Understanding Engineering’s Appeal
A study by researchers at Washington State and Purdue universities seeks to understand why “significantly” more women study engineering in some mostly Muslim countries than in the United States. Funded by a National Science Foundation grant, the study seeks to identify the mechanisms that motivate women to pursue engineering in Jordan, Malaysia, Saudi Arabia, and Tunisia. Participation rates by women in those countries are reportedly as high as 50%. In the U.S., about 15-20% of engineering students are women, according to Washington State.

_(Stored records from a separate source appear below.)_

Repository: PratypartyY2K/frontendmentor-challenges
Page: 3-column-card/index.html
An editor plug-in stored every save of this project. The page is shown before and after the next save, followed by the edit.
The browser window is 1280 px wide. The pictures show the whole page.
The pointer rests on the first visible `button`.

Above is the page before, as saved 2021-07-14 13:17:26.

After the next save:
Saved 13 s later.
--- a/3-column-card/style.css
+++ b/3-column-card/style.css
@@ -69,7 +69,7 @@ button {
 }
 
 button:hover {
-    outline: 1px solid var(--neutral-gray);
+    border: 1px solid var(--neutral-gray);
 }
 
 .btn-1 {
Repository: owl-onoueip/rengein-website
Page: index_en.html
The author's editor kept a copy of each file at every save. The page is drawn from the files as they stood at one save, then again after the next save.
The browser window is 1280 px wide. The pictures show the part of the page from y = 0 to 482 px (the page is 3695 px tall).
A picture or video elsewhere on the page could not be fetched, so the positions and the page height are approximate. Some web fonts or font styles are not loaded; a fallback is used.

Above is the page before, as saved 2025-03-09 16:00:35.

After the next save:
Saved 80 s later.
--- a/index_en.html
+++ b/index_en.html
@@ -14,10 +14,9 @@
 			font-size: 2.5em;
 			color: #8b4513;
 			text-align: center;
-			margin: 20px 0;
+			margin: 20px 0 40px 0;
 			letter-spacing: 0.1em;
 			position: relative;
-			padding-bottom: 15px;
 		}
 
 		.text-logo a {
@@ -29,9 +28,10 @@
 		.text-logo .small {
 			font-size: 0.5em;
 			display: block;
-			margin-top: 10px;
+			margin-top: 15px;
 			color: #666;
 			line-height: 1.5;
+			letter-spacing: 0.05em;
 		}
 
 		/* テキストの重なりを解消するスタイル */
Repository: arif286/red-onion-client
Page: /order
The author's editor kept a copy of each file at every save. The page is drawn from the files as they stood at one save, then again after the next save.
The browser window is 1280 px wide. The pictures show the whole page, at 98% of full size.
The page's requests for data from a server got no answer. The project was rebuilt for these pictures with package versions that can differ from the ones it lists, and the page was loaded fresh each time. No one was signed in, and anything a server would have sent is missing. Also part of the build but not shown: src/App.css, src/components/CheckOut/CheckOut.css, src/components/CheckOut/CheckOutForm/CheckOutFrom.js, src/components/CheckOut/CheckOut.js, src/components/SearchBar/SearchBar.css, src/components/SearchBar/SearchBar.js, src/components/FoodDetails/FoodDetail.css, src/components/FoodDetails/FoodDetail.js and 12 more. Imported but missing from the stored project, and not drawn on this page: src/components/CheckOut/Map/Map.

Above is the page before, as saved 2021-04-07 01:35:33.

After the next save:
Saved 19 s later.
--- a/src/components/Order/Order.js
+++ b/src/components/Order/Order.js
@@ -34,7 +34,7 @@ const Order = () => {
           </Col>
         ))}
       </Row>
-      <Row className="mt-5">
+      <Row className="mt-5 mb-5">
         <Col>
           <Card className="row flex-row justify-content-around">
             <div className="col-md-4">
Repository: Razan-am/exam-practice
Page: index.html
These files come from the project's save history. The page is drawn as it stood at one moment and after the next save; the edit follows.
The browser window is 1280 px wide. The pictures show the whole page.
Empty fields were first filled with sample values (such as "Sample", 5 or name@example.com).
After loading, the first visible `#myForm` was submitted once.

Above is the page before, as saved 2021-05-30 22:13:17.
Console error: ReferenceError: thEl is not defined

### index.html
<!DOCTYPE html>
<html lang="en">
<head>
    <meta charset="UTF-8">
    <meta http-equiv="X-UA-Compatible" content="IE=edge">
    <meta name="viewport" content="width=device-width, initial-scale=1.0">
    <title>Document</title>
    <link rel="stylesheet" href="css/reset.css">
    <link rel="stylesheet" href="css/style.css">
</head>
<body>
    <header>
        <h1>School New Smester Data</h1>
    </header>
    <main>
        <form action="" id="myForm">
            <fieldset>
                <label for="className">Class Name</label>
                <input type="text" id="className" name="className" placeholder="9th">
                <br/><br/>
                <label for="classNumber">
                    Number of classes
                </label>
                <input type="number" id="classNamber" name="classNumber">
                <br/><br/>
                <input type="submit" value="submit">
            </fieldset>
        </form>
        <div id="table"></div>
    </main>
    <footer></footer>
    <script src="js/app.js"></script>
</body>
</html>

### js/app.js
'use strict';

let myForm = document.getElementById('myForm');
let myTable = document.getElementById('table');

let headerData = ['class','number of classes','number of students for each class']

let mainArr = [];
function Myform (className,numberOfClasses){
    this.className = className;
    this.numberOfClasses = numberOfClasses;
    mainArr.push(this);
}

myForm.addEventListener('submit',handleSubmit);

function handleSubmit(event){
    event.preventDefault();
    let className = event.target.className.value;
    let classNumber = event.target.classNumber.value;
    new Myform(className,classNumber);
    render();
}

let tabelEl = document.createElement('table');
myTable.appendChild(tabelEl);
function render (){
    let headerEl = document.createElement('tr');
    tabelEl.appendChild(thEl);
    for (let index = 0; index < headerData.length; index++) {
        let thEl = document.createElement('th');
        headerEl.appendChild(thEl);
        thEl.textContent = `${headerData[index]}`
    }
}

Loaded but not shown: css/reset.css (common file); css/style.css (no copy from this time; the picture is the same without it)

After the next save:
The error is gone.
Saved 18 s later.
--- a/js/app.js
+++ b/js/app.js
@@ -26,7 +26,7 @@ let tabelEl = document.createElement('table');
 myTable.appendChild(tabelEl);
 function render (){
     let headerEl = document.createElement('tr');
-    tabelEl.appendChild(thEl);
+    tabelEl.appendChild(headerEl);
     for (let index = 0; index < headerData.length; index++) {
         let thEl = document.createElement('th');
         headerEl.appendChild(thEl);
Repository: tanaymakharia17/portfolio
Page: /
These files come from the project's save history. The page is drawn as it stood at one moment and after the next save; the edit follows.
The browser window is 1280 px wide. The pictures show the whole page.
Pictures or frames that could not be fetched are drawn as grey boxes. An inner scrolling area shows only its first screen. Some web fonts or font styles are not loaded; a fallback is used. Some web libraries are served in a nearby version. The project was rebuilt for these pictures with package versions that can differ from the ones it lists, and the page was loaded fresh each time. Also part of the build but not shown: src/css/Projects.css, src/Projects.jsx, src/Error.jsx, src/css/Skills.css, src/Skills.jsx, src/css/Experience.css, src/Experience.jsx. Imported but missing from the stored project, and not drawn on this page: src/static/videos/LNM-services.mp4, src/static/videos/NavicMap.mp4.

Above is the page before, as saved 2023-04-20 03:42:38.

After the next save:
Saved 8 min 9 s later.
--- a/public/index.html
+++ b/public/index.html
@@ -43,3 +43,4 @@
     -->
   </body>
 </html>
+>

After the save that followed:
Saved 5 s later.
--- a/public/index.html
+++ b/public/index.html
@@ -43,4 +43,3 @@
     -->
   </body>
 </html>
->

Researchers hope the two-year study will lead to greater understanding of the constraints that shape women’s participation in engineering and ways to increase the number of women studying engineering in the U.S.
Power Plant Output and Climate Warming
Future climate warming will likely cause minor reductions in energy output at most U.S. coal- and gas-fired power plants, a Duke University study has found. The study rebuts recent modeling-based research that warns rising temperatures would significantly lower the efficiency of power plants’ cooling systems, thereby reducing plants’ energy output. Some of those studies estimated that plant efficiencies could drop by as much as 1.3% for each 1 degree Celsius of climate warming. The Duke study suggests that drops in efficiency at plants with open-loop, or once-through, cooling systems could be a full order of magnitude smaller than that. To conduct their study, the researchers analyzed hourly temperature and humidity data recorded at National Climatic Data Center stations and U.S. Geological Survey river gauges near 39 U.S. coal- and natural gas-fired power plants over a 7- to 14-year period. By correlating this data with the plants’ hourly heat-input and energy-output records, they were able to extrapolate how much of each plant’s output was the result of daily and seasonal variations in temperature. The cooling efficiency and energy output of every plant was found to be more resilient to climate warming than previous studies predicted.